- _Assignment_
What lines below include the word "jupyterhub"? Copy each one.

(Web page revision data)
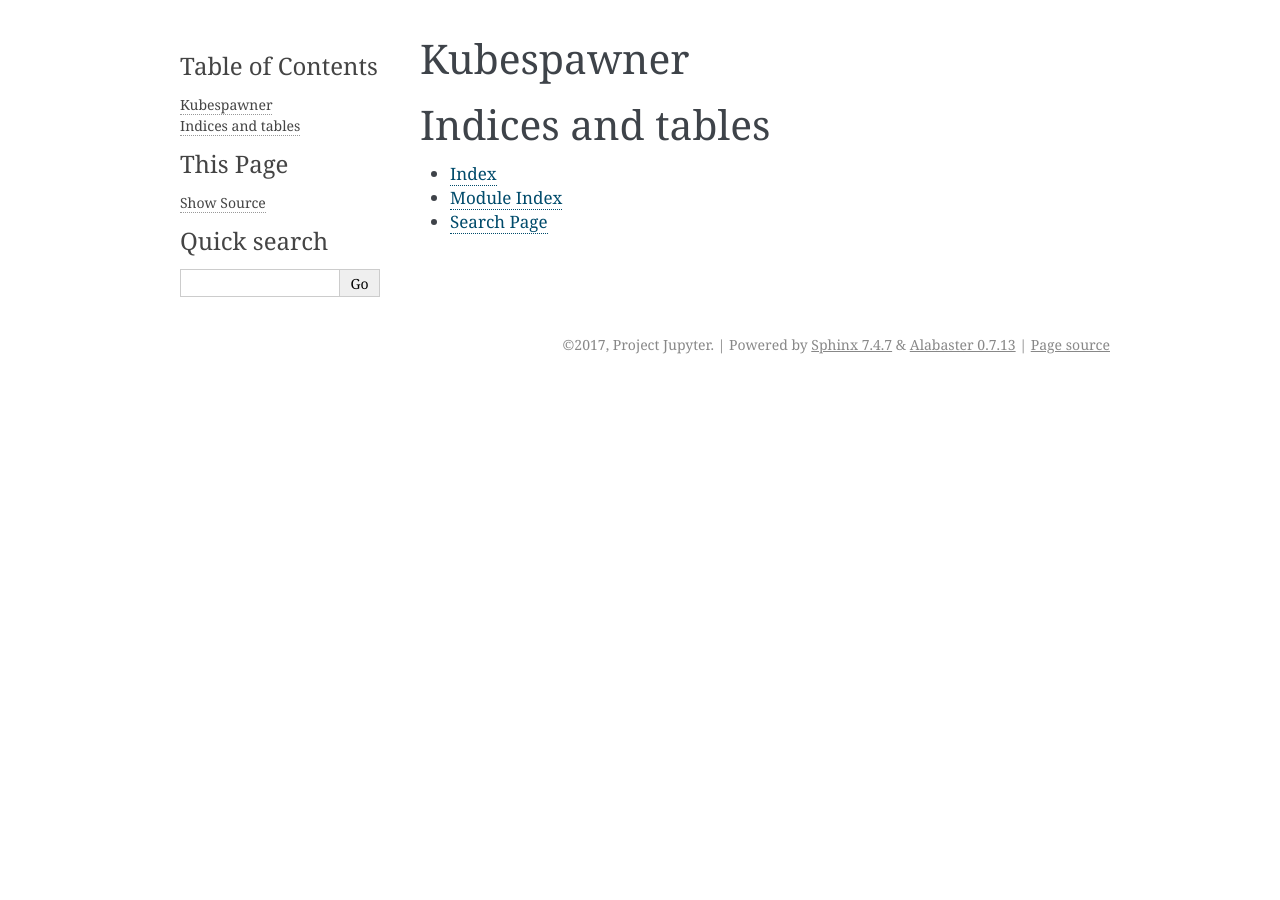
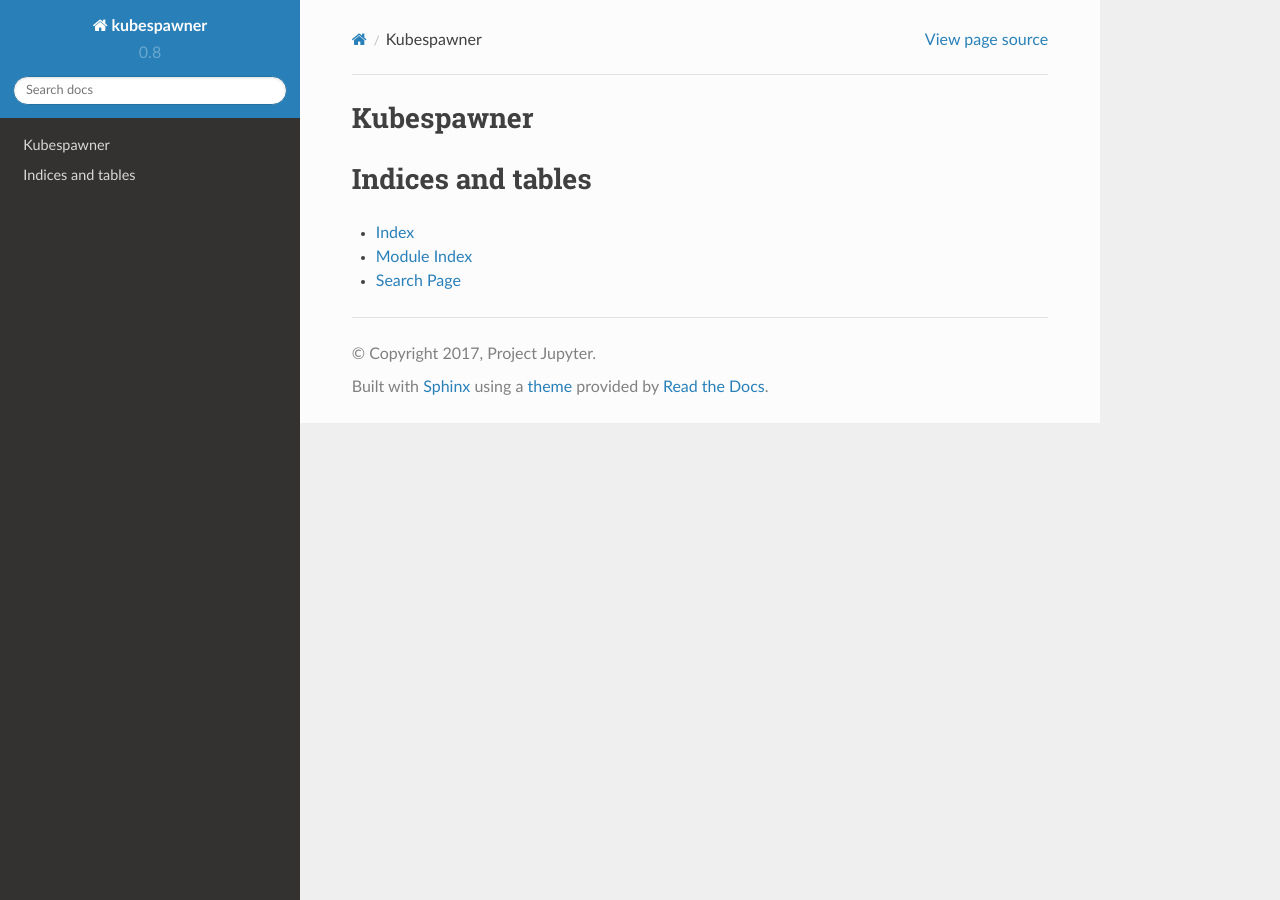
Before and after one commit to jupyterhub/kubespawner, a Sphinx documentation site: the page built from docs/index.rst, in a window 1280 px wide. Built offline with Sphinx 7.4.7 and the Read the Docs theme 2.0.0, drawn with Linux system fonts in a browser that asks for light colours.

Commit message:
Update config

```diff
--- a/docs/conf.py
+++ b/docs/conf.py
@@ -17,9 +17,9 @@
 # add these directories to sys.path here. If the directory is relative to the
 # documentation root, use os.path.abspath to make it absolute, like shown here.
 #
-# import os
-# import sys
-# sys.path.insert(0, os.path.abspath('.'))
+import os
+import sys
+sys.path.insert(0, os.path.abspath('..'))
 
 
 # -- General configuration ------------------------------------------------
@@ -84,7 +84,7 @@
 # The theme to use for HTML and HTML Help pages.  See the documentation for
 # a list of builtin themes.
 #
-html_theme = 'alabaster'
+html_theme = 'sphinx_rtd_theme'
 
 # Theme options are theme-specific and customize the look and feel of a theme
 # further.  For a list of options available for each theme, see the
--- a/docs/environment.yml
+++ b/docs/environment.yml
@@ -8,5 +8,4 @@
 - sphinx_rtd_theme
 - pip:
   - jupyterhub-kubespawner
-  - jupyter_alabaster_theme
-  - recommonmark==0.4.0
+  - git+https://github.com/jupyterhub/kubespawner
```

- _Written solution_
Before and after one commit to jupyterhub/kubespawner, a Sphinx documentation site: the page built from docs/index.rst, in a window 1280 px wide. Built offline with Sphinx 7.4.7 and the Read the Docs theme 2.0.0, drawn with Linux system fonts in a browser that asks for light colours.
   - jupyterhub-kubespawner
+  - git+https://github.com/jupyterhub/kubespawner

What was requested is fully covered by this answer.